How to Knit Coasters

Skillshare instructor Lisa Browell displays her finished knit coaster.

Now that you have your materials, know some basic knitting terms, and have a few stitches under your belt, you’re ready to start knitting coasters.

Step 1: Read the Pattern

Here’s an example pattern that you can use for your coaster. This pattern generally duplicates what most patterns will look like.

CO: 19 stitches

Row 1: K1 across all stitches

Row 2: P1 across all stitches

Repeat Rows 1+2 until you reach 27 total rows

Row 28: cast off all stitches

So what does this all mean? “CO” stands for cast on, “K” stands for knit stitch, and “P” stands for purl stitch. Each pattern you use will have an abbreviation guide that you’ll have to consult to properly read the pattern.

Step 2: The Slip Knot

A simple loop through a loop will create a slip knot.

Before casting on, you’ll have to attach your yarn to your needle. The common way to do this is with a slip knot.

Leave a long tail on your yarn, around 15 inches. Fold the yarn to create a loop, then pull the tail through that loop to create a second loop. Insert your needle into the second loop, pulling both yarn ends to tighten the knot around the needle. Don’t pull it too tight, though—a slightly loose yarn on the needle will allow easier access to stitches going forward.

Step 3: Casting On

Casting on using the long tail method.

In order to get your first row of stitches, you must do a process called casting on. If you are following along with the sample pattern above, you’ll have to cast on 19 stitches.

Holding the needle in your right hand, use your left hand to wrap the tail end of your yarn around your thumb and the working end around your pointer finger. Put your needle point to the outside of your thumb and wrap the yarn around the needle. Then, go to the outside of the pointer finger and wrap that yarn around your needle (see above). Pull that yarn through the loop you made with your thumb, let go of the loop on your thumb and pull to tighten around the needle. The loop that is now on your needle represents the first stitch.

Step 4: Follow the Pattern

Once you’ve finished casting on, you can continue to follow the pattern, stitching along row to row as you go. Remember to always start each row with the needle holding the stitches in your left hand.

If you are following along with the sample above, your first row after casting on will be made entirely of the knit stitch. After you end that row, you “turn your work,” switching the needles in your hands, and you will purl all the way across into each stitch. Alternating between rows of knit stitch and purl stitch creates the stockinette stitch, so now you know three different stitches!

Step 5: Casting Off

Notice how when casting off, the left needle is being inserted into the first stitch on the right needle.

Much like casting on gets your project started, casting off will finish your project off, securing all the stitches together so that they don’t unravel.
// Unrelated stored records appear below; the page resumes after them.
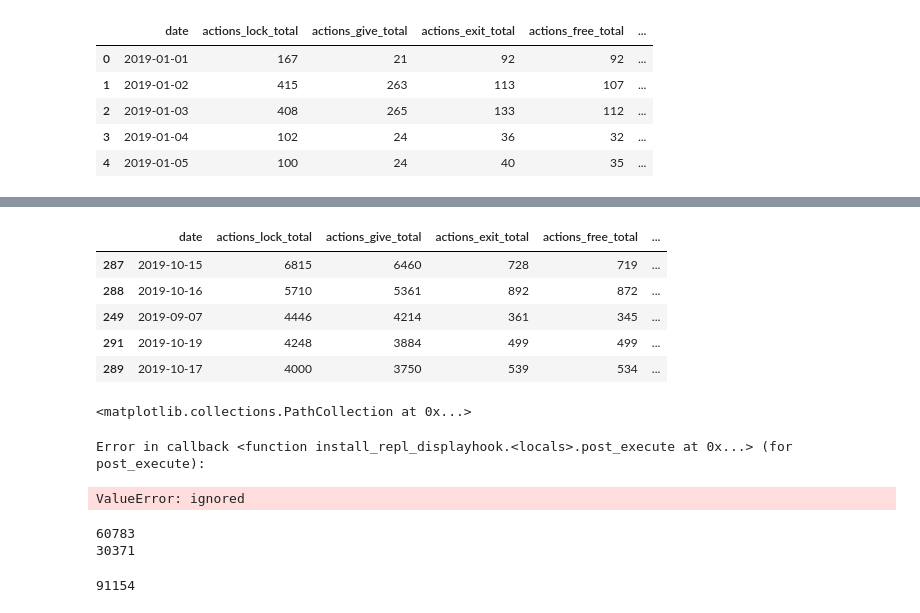
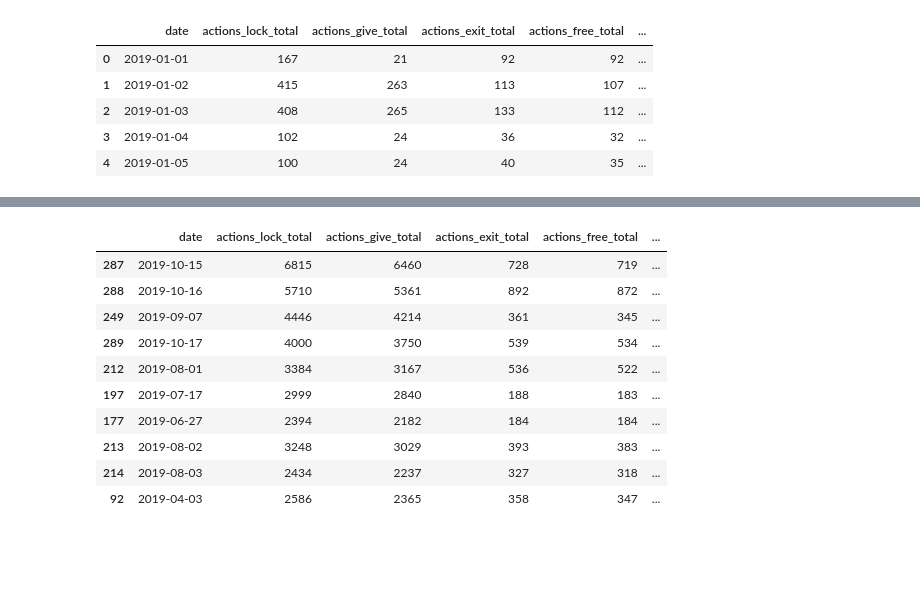
Before and after one commit to masonnystrom/LS_Build_Week_Unit_1, a Jupyter notebook: Maker_CDP_Data_Exploration.ipynb, the cells around one changed output, grey strips where cells are left out. Drawn from its saved outputs; the diff is of its cells as text; code cells hidden in the pictures; blank space fills up the shorter version.

```diff
--- a/Maker_CDP_Data_Exploration.ipynb
+++ b/Maker_CDP_Data_Exploration.ipynb
@@ -144,0 +204,4 @@ print(maker_vaults['actions_open_total'].sum())
+# %%
+# lets see the total number of opened and locked vaults
+maker_vaults['opened_and_locked'] = (maker_vaults['opened_and_joined'] & maker_vaults['actions_lock_total'])
+maker_vaults['opened_and_locked'].sum()
@@ -180,24 +241,14 @@ plt.bar(maker_vaults2020['date'], maker_vaults2020['net_opens'],color='#3DED97')
 # %%
-maker_vaults2019.sort_index(by=['actions_open_total'], ascending=False)[:5]
+maker_vaults2019.sort_values(by=['opened_and_joined'], ascending=False)[:10]
 # %% [output]
 |  | date | actions_lock_total | actions_give_total | actions_exit_total | actions_free_total | ... |
 | 287 | 2019-10-15 | 6815 | 6460 | 728 | 719 | ... |
 | 288 | 2019-10-16 | 5710 | 5361 | 892 | 872 | ... |
 | 249 | 2019-09-07 | 4446 | 4214 | 361 | 345 | ... |
-| 291 | 2019-10-19 | 4248 | 3884 | 499 | 499 | ... |
 | 289 | 2019-10-17 | 4000 | 3750 | 539 | 534 | ... |
+| 212 | 2019-08-01 | 3384 | 3167 | 536 | 522 | ... |
+| 197 | 2019-07-17 | 2999 | 2840 | 188 | 183 | ... |
+| 177 | 2019-06-27 | 2394 | 2182 | 184 | 184 | ... |
+| 213 | 2019-08-02 | 3248 | 3029 | 393 | 383 | ... |
+| 214 | 2019-08-03 | 2434 | 2237 | 327 | 318 | ... |
+| 92 | 2019-04-03 | 2586 | 2365 | 358 | 347 | ... |
-# %%
-plt.scatter(5,10)
-# %% [output]
-<matplotlib.collections.PathCollection at 0x...>
-Error in callback <function install_repl_displayhook.<locals>.post_execute at 0x...> (for post_execute):
-ValueError: ignored
-# %%
-print(maker_vaults2019['net_opens'].sum())
-print(maker_vaults2020['net_opens'].sum())
-maker_vaults['net_opens'].sum()
-# interesting that there has been a net closers of Vaults in 2020.
-# %% [output]
-60783
-30371
-91154
```
Also changed, not shown: parts of 43 cells of this notebook.
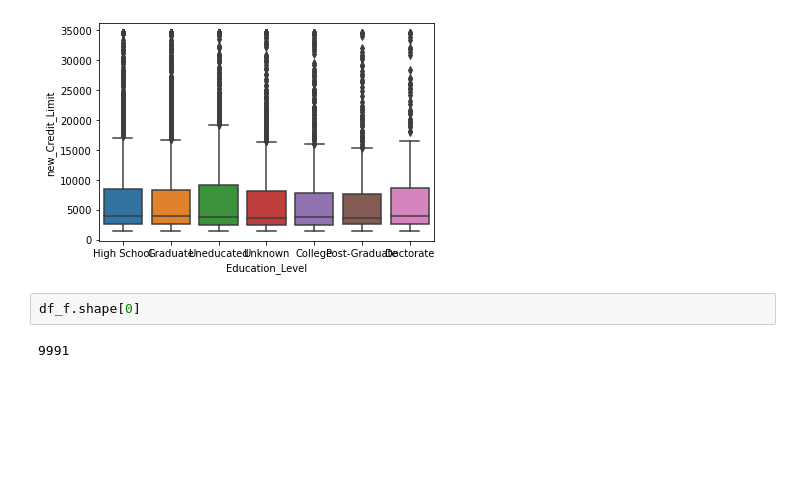
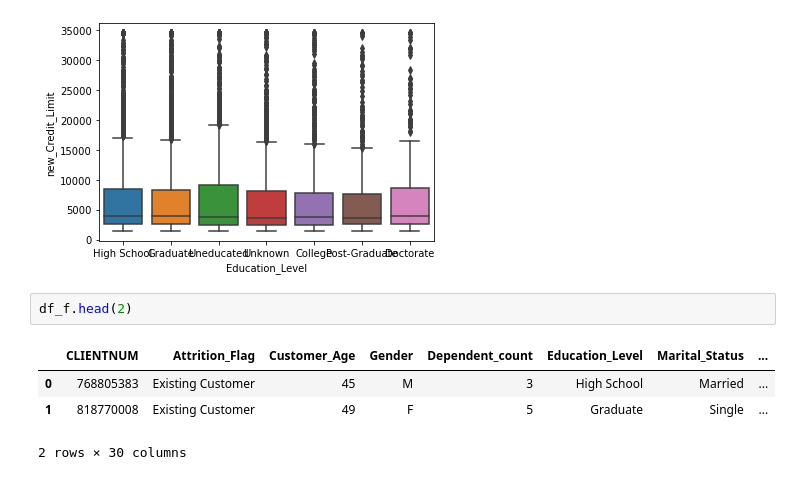
Before and after one commit to Inteligencia-Artificial-2022/LimpiezaDatos_Examen, a Jupyter notebook: data_cleaning/EDA.ipynb, the cells around one changed output. Cells and saved outputs as stored; diff of their text form; blank space fills up the shorter version.

```diff
--- a/data_cleaning/EDA.ipynb
+++ b/data_cleaning/EDA.ipynb
@@ -478,6 +478,9 @@ sns.boxplot(data = df_f.loc[ (df_f['Attrition_Flag'] == 'Existing Customer') & (
 <AxesSubplot:xlabel='Education_Level', ylabel='new_Credit_Limit'>
 [figure]
 # %%
-df_f.shape[0]
+df_f.head(2)
 # %% [output]
+|  | CLIENTNUM | Attrition_Flag | Customer_Age | Gender | Dependent_count | Education_Level | Marital_Status | ... |
+| 0 | 768805383 | Existing Customer | 45 | M | 3 | High School | Married | ... |
+| 1 | 818770008 | Existing Customer | 49 | F | 5 | Graduate | Single | ... |
-9991
+2 rows × 30 columns
```
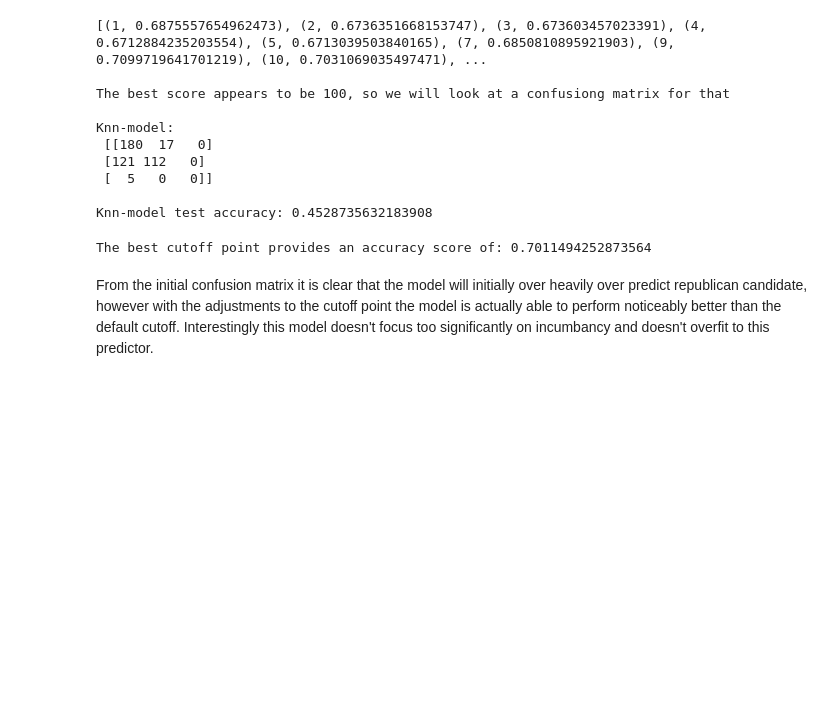
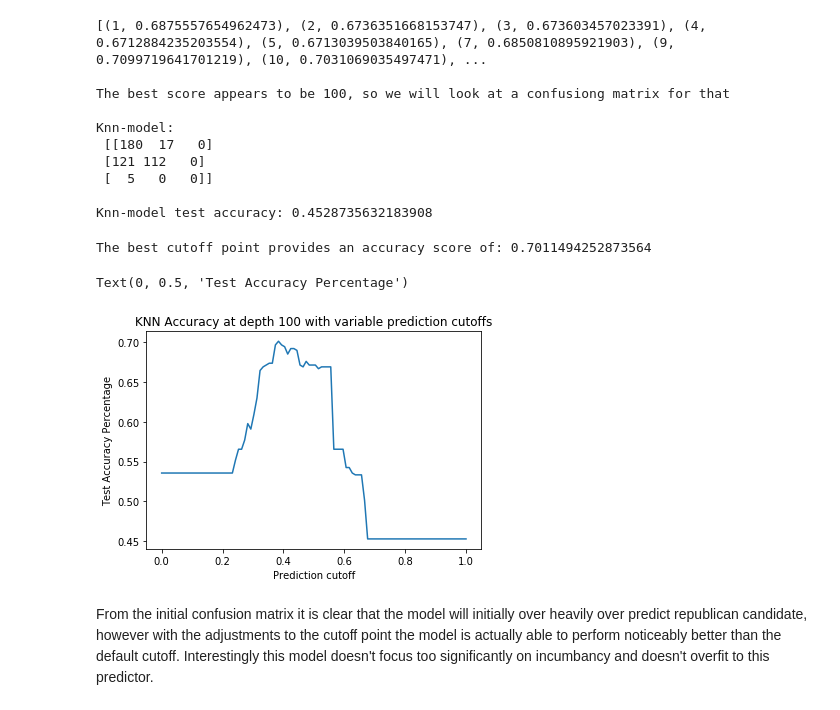
Before and after one commit to Abelay02/CS109a-Final-Project, a Jupyter notebook: Final Project Consolidated Code.ipynb, the cells around one changed output. Drawn from its saved outputs; the diff is of its cells as text; code cells hidden in the pictures; blank space fills up the shorter version.

```diff
--- a/Final Project Consolidated Code.ipynb
+++ b/Final Project Consolidated Code.ipynb
@@ -1169,11 +1169,18 @@ Knn-model test accuracy: 0.4528735632183908
 # %%
 scores = []
 for i in np.linspace(0,1,100):
     scores.append(accuracy_score(t_repredict(knn_model,i,model_frame18_st_xs), model_frame18_y))
 
 print("The best cutoff point provides an accuracy score of: " + str(max(scores)))
+
+plt.plot(np.linspace(0,1,100), scores)
+plt.title('KNN Accuracy at depth 100 with variable prediction cutoffs')
+plt.xlabel('Prediction cutoff')
+plt.ylabel('Test Accuracy Percentage')
 # %% [output]
 The best cutoff point provides an accuracy score of: 0.7011494252873564
+Text(0, 0.5, 'Test Accuracy Percentage')
+[figure, added]
 # %% [markdown]
 From the initial confusion matrix it is clear that the model will initially over heavily over predict republican candidate, however with the adjustments to the cutoff point the model is actually able to perform noticeably better than the default cutoff. Interestingly this model doesn't focus too significantly on incumbancy and doesn't overfit to this predictor.
 # %% [markdown]
```
Also changed, not shown: parts of 6 cells of this notebook.
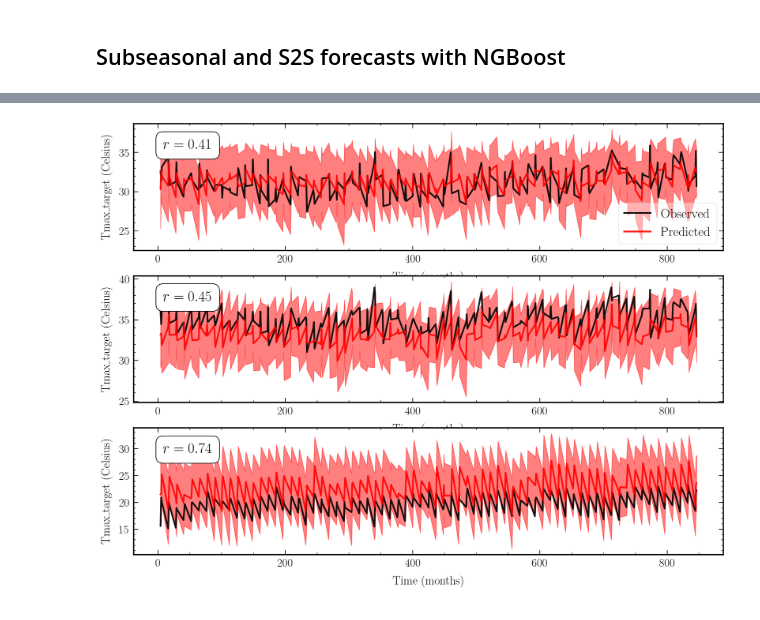
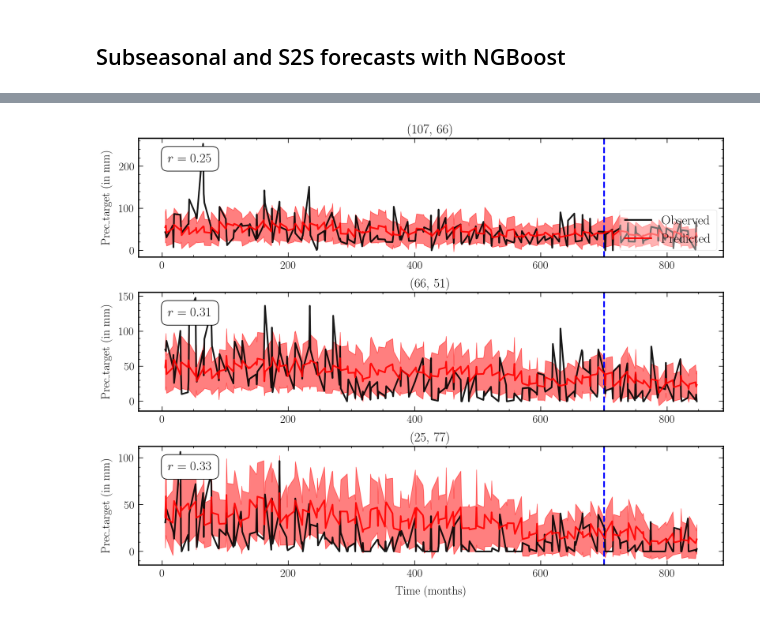
Before and after one commit to jtbuch/SEASFire, a Jupyter notebook: scripts/seas_climate_pred.ipynb, the cells around one changed output, grey strips where cells are left out. Saved outputs shown, nothing was run; the diff lists cells and outputs as text; code cells hidden in the pictures.

Commit message:
first climate predictions

```diff
--- a/scripts/seas_climate_pred.ipynb
+++ b/scripts/seas_climate_pred.ipynb
@@ -212,0 +288,8 @@ key_arr= random.sample(grid_list, 3)
+# %%
+pred_var= 'Prec'
+unit_arr= {'Tmax': 'degC', 'Prec': 'mm' ,'VPD': 'hPa'}
+mb_frac= 0.25
+
+Y_dist_loc_xr= xarray.open_dataarray('../sav_files/ngb_pred_files/%s'%pred_var + '_%s'%mb_frac + '_ngb_loc.nc')
+Y_dist_scale_xr= xarray.open_dataarray('../sav_files/ngb_pred_files/%s'%pred_var + '_%s'%mb_frac + '_ngb_scale.nc')
+Y_obs_xr= xarray.open_dataarray('../sav_files/ngb_pred_files/%s'%pred_var + '_obs.nc')
@@ -213,30 +315,43 @@ key_arr= random.sample(grid_list, 3)
+# %%
+grid_all= np.where(~np.isnan(Y_dist_loc_xr[0, :, :])) # choose random non nan grid cell for plotting
+vpd_r_arr= [stats.pearsonr(Y_dist_loc_xr[:, grid_all[0][g], grid_all[1][g]], Y_obs_xr[:, grid_all[0][g], grid_all[1][g]])[0] for g in tqdm(range(len(grid_all[0])))]
+
+best_ind_arr= np.argsort(vpd_r_arr)[-3:]
+worst_ind_arr= np.argsort(vpd_r_arr)[:3]
+rand_ind_arr= np.random.randint(0, len(grid_all[0]), 3)
 # %%
 fig, ax= plt.subplots(3, 1, figsize=(16, 12))
+config= 'best'
+
+if config == 'best':
+    ind_y_arr= grid_all[0][best_ind_arr]
+    ind_x_arr= grid_all[1][best_ind_arr]
+elif config == 'worst':
+    ind_y_arr= grid_all[0][worst_ind_arr]
+    ind_x_arr= grid_all[1][worst_ind_arr]
+elif config == 'random':
+    ind_y_arr= grid_all[0][rand_ind_arr]
+    ind_x_arr= grid_all[1][rand_ind_arr]
 
 for i in range(3):
-    X_test= lead1mons_df[['Tmax', 'Solar', 'RH', 'SM_0_100cm', 'PDSI', 'Southness', 'Elev', 'mei', 'nino34', 'rmm1', 'rmm2', 'time', 'X', 'Y']].groupby(['X', 'Y'], as_index= False).get_group(key_arr[i])
-    X_test_scaled= pd.concat([(X_test[['Tmax', 'Solar', 'RH', 'SM_0_100cm', 'PDSI']] - X_test[['Tmax', 'Solar', 'RH', 'SM_0_100cm', 'PDSI']].mean(axis= 0, skipna= True))/X_test[['Tmax', 'Solar', 'RH', 'SM_0_100cm', 'PDSI']].std(axis= 0, skipna= True), \
-                                        X_test[['Southness', 'Elev', 'mei', 'nino34', 'rmm1', 'rmm2']]], axis= 1).replace(np.nan, 0)
-    Y_test= lead1mons_df.iloc[X_test_scaled.index]['Tmax_target']
-    X_test_poly= poly.fit_transform(X_test_scaled.drop(columns= ['time', 'X', 'Y']))
-    pearson_r= stats.pearsonr(Y_test, ngb.pred_dist(X_test_poly).params['loc'])[0]
+    pearson_r= stats.pearsonr(Y_dist_loc_xr[:, ind_y_arr[i], ind_x_arr[i]], Y_obs_xr[:, ind_y_arr[i], ind_x_arr[i]])[0]
 
-    ax[i].plot(X_test.time, Y_test, color= 'black', label= 'Observed')
-    ax[i].plot(X_test.time, ngb.pred_dist(X_test_poly).params['loc'], color= 'red', label= 'Predicted')
-    ax[i].fill_between(X_test_scaled.time, ngb.pred_dist(X_test_poly).params['loc'] - 1.96 * ngb.pred_dist(X_test_poly).params['scale'], \
-                                                    ngb.pred_dist(X_test_poly).params['loc'] + 1.96 * ngb.pred_dist(X_test_poly).params['scale'], color= 'red', alpha= 0.5)
+    ax[i].plot(Y_obs_xr.time, Y_obs_xr[:, ind_y_arr[i], ind_x_arr[i]], color= 'black', label= 'Observed')
+    ax[i].plot(Y_obs_xr.time, Y_dist_loc_xr[:, ind_y_arr[i], ind_x_arr[i]], color= 'red', label= 'Predicted')
+    ax[i].fill_between(Y_obs_xr.time, Y_dist_loc_xr[:, ind_y_arr[i], ind_x_arr[i]] - Y_dist_scale_xr[:, ind_y_arr[i], ind_x_arr[i]], \
+                                                    Y_dist_loc_xr[:, ind_y_arr[i], ind_x_arr[i]] + Y_dist_scale_xr[:, ind_y_arr[i], ind_x_arr[i]], color= 'red', alpha= 0.5)
 
     if i== 2:
         ax[i].set_xlabel(r'Time (months)', fontsize= 18);
-    ax[i].set_ylabel(r'Tmax_target (Celsius)', fontsize= 18);
+    ax[i].set_ylabel(pred_var + '_target ' + '(in %s)'%(unit_arr[pred_var]), fontsize= 18);
     ax[i].text(0.05, 0.8, r'$r = %.2f$'%pearson_r, fontsize= 20, bbox=dict(boxstyle='round, pad=0.5', ec= 'black', fc= 'white'), \
             transform=ax[i].transAxes)
     #ax[i].set_ylim(10, 40);
     if i== 0:
         ax[i].legend(loc='lower right', frameon= True, fontsize= 20);
-    ax[i].set_title(r'(%d, '%key_arr[i][0] + '%d)'%key_arr[i][1], fontsize= 20);
+    ax[i].set_title(r'(%d, '%ind_x_arr[i] + '%d)'%ind_y_arr[i], fontsize= 20);
     fig.subplots_adjust(hspace= 0.3)
     ax[i].axvline(x= 700, color= 'blue', lw= 2.5, linestyle= '--', zorder= 1)
-    #plt.savefig('../plots/tmax_predict_ngboost.pdf', bbox_inches='tight', dpi= 300);
+    plt.savefig('../plots/%s'%pred_var + '_ngboost_%s'%config + '_prediction.pdf', bbox_inches='tight', dpi= 300);
 # %% [output]
-[figure, old version]
+[figure, new version]
```
Also changed, not shown: parts of 23 cells of this notebook, 1 other file.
When casting off, you always want to use the same stitch as the row before it.

In the example pattern, you’ve just completed your 27th row, which is all purl stitches. So you will cast off using purl stitches. Purl two stitches onto your right needle. Then, take your left needle and insert it into the first purl stitch on your right needle. Slide that first stitch over the second stitch on the right needle. Repeat this process until the final stitch in the row.

Once you have one loop remaining on your right needle, slide the needle out, cut about a 5-6 inch tail on the yarn, and knot off your project. Weave in the remaining tail, and you are all done!

Throw a Party

You’ve completed your coaster, and now it’s time to celebrate! Invite all your friends over so they can bask in the glory of your handiwork and put your new knit coaster to good use. Maybe make a few more, too, so your friends will have somewhere to put your drink.

They’ll be so impressed, they’ll be asking you for their own custom sets. And, since knit coasters are such a simple and customizable project—whether they are seasonal colors or the colors of a favorite sports team—you could even start your own custom knit coaster business!

Start Your Knitting Journey!

Knitting for Complete Beginners: How to Knit a Coaster

Written by:

Luke Field